- Problem to solve
The word to find is "elsewhere". Copy each line of the material that contains it.
Top of Supplied entries
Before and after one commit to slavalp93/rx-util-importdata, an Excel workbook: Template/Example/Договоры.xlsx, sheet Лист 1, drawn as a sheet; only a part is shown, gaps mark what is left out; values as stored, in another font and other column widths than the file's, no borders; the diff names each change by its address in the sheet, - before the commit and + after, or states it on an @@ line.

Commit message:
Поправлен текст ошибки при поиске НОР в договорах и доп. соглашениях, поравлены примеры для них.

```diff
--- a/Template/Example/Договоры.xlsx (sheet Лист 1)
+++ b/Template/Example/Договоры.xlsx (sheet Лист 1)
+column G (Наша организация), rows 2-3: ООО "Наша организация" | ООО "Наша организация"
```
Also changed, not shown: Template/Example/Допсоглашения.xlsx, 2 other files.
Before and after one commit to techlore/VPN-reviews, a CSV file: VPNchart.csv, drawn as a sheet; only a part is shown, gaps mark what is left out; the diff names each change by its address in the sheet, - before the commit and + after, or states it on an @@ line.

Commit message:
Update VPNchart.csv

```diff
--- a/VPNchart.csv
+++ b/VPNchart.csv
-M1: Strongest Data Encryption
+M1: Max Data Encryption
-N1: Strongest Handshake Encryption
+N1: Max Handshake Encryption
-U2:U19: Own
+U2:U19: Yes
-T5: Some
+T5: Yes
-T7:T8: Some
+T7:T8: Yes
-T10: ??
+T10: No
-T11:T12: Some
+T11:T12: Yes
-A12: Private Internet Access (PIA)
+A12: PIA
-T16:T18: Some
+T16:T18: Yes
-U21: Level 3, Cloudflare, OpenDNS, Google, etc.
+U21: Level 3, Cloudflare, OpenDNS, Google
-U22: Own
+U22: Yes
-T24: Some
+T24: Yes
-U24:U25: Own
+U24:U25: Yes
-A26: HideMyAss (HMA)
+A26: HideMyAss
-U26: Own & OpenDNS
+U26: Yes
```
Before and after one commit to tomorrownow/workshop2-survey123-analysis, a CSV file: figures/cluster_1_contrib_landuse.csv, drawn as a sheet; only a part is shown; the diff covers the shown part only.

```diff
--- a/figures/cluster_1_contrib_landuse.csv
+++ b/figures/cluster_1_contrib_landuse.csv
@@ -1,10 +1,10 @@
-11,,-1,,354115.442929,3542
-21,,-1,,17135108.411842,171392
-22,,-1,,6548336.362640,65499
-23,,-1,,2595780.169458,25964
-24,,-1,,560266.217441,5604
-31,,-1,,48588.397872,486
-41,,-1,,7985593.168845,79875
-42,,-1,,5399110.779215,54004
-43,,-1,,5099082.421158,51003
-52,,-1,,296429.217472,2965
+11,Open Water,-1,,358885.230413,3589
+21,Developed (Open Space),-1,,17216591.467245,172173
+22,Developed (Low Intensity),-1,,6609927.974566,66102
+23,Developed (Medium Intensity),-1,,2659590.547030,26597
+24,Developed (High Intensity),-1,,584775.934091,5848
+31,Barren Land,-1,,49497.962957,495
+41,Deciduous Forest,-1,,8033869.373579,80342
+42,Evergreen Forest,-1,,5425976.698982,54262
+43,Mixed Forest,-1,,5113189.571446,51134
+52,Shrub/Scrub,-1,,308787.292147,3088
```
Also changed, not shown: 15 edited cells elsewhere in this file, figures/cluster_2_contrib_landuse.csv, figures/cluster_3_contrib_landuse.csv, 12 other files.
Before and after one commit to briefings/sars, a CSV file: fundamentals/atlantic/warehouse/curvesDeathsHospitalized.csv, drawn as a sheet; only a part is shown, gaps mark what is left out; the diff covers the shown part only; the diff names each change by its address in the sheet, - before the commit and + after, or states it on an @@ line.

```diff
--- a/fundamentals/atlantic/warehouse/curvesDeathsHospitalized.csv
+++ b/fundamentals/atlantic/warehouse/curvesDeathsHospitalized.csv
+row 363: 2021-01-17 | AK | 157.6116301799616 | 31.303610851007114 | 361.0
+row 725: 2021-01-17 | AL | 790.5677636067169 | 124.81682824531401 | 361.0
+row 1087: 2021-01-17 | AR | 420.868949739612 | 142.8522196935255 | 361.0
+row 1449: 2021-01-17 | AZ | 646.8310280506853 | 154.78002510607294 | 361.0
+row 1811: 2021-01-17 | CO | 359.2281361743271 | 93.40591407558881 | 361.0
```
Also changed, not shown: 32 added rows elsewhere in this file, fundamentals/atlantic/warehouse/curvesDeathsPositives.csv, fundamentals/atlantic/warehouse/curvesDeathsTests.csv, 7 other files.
Bottom of Supplied entries
- Exercise output
Also changed, not shown: 15 edited cells elsewhere in this file, figures/cluster_2_contrib_landuse.csv, figures/cluster_3_contrib_landuse.csv, 12 other files.
Also changed, not shown: 32 added rows elsewhere in this file, fundamentals/atlantic/warehouse/curvesDeathsPositives.csv, fundamentals/atlantic/warehouse/curvesDeathsTests.csv, 7 other files.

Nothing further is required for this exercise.